DHK rosters are quite fatiguing at the moment due to lack of pilots. The rosters are everything,....but easy!
May I ask how this is generally handled in the freight business? It is widely agreed that night work requires sensible roster design to make staff stay focused and long term healthy. Some of the accounts given in the freight dog forum seem to point in another direction though: bad rostering and unnecessary fatiguing of staff. Is this representative? I mean, I have friends that are nurses, bus and subway drivers or railroaders, and their shift work seems to be reasonably managed. I find it hard to believe that a hyper-regulated field like aviation could be less considerate in this regard than other jobs?

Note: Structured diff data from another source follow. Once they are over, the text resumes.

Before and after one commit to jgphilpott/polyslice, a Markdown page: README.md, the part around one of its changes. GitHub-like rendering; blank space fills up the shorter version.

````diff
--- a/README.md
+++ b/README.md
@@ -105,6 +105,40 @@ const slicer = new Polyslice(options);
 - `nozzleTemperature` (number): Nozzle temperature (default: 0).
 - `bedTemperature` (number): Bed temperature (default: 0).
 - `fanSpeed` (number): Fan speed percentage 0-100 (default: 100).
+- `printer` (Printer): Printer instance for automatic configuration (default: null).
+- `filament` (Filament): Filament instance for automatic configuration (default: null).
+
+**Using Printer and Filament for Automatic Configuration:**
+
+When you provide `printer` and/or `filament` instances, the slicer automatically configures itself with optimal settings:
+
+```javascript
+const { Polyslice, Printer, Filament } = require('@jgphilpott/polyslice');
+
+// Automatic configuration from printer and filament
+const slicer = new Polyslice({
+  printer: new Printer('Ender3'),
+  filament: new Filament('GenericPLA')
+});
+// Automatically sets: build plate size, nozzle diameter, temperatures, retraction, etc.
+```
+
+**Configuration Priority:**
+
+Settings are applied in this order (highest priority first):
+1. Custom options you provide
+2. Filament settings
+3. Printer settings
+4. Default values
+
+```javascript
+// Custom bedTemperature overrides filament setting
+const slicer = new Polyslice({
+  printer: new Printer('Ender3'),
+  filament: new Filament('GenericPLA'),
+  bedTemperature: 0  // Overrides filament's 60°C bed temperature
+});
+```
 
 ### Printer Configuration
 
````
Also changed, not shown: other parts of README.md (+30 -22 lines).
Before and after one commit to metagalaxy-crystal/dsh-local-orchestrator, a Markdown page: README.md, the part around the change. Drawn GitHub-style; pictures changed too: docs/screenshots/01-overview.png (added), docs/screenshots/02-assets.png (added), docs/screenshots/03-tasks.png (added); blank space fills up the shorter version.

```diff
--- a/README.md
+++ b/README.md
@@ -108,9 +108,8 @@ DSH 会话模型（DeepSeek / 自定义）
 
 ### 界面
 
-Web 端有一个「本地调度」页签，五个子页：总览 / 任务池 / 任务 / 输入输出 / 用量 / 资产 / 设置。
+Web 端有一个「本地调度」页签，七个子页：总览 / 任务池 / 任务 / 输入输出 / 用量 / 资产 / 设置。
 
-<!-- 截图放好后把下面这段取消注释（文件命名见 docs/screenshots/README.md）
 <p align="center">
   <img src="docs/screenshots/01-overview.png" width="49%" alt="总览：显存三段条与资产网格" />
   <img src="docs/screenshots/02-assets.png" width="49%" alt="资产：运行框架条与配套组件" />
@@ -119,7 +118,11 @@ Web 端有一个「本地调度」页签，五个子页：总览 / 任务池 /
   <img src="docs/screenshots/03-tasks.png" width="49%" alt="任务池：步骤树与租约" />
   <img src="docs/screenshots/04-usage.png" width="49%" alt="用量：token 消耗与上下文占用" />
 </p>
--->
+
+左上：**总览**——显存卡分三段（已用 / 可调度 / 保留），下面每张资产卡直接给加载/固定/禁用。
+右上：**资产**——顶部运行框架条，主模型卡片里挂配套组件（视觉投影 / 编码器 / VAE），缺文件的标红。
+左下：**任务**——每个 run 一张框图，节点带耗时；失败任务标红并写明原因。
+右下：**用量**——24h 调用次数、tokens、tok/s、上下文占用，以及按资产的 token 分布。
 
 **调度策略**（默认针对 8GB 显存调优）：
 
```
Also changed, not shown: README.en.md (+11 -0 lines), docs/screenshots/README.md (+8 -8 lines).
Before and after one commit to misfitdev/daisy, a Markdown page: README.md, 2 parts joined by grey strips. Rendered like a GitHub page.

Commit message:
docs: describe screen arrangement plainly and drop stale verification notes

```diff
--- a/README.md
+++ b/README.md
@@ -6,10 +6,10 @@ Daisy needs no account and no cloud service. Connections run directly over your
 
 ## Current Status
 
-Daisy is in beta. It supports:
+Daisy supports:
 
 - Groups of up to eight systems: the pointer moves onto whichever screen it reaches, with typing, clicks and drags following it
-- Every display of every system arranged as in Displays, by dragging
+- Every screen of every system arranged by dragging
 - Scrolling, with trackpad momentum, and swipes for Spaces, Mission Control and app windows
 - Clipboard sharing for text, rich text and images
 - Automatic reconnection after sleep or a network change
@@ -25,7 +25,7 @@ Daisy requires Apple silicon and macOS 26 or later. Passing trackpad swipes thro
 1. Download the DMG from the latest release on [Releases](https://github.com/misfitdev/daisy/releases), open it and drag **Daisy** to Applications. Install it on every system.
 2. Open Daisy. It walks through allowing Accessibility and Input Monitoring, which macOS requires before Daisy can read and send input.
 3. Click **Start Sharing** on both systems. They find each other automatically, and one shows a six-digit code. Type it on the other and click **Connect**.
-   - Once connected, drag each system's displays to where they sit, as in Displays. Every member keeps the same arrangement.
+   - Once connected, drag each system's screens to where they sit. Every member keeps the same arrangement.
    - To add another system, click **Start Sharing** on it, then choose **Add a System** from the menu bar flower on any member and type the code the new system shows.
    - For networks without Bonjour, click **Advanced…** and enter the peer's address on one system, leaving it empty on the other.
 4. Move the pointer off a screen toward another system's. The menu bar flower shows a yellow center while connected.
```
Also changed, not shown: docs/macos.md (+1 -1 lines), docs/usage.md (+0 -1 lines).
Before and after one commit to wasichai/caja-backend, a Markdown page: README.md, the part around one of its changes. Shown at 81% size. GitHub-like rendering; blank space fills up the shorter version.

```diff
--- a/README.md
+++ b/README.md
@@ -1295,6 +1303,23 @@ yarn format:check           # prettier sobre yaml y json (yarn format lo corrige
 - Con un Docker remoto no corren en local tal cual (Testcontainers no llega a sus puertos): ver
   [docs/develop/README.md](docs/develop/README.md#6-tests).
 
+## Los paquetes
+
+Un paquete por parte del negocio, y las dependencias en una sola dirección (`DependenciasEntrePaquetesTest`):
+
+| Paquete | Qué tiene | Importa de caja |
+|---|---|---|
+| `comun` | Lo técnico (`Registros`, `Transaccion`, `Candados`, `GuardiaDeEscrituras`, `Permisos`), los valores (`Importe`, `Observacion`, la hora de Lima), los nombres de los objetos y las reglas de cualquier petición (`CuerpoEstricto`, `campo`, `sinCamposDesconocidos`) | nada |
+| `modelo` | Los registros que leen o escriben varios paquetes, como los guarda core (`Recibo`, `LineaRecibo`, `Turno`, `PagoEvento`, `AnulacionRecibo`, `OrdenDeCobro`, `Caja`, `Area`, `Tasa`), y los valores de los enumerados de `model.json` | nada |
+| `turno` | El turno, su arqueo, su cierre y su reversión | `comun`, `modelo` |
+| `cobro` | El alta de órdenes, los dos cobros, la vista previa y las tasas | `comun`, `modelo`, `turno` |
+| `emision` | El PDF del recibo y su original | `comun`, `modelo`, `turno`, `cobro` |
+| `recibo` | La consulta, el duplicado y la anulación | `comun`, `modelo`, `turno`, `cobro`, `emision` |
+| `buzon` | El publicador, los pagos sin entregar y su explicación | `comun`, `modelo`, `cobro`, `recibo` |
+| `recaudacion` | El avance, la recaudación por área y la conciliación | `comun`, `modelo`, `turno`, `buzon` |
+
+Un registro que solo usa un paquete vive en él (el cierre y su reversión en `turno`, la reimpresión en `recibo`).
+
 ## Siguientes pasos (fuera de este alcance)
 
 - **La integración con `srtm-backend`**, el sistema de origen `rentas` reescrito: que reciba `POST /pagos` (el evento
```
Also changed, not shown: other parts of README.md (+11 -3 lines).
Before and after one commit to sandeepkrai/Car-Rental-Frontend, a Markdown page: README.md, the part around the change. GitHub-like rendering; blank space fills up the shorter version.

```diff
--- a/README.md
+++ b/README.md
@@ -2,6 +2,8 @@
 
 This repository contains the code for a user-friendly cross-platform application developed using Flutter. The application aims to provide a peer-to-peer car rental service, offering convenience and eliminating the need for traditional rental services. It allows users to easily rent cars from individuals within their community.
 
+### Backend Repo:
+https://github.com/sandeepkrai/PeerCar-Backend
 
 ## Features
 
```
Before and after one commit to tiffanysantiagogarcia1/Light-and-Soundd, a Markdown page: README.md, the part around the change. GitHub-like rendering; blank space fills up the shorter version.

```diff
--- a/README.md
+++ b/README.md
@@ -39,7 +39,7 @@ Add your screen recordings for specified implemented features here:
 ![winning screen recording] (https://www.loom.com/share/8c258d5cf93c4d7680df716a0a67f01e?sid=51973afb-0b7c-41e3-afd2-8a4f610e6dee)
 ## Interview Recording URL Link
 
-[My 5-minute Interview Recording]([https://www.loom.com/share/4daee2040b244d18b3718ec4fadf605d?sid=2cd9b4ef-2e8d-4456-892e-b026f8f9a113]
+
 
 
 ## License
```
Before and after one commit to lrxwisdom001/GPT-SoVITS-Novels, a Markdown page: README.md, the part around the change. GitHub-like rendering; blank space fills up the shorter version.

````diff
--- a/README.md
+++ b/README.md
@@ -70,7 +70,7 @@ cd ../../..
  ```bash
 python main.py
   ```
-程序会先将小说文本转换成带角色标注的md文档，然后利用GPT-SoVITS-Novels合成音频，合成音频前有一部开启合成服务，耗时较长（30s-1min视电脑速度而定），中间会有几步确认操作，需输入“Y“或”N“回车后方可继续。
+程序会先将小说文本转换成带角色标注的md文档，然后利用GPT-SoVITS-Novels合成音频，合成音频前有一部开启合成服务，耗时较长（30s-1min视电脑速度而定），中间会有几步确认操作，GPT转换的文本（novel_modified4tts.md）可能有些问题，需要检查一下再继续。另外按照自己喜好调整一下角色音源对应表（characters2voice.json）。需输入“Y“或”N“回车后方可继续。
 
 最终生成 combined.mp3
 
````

After all, this matter is not really a question of preferences, there is hard science on how to do this right as well as how to wreck your staff in no time.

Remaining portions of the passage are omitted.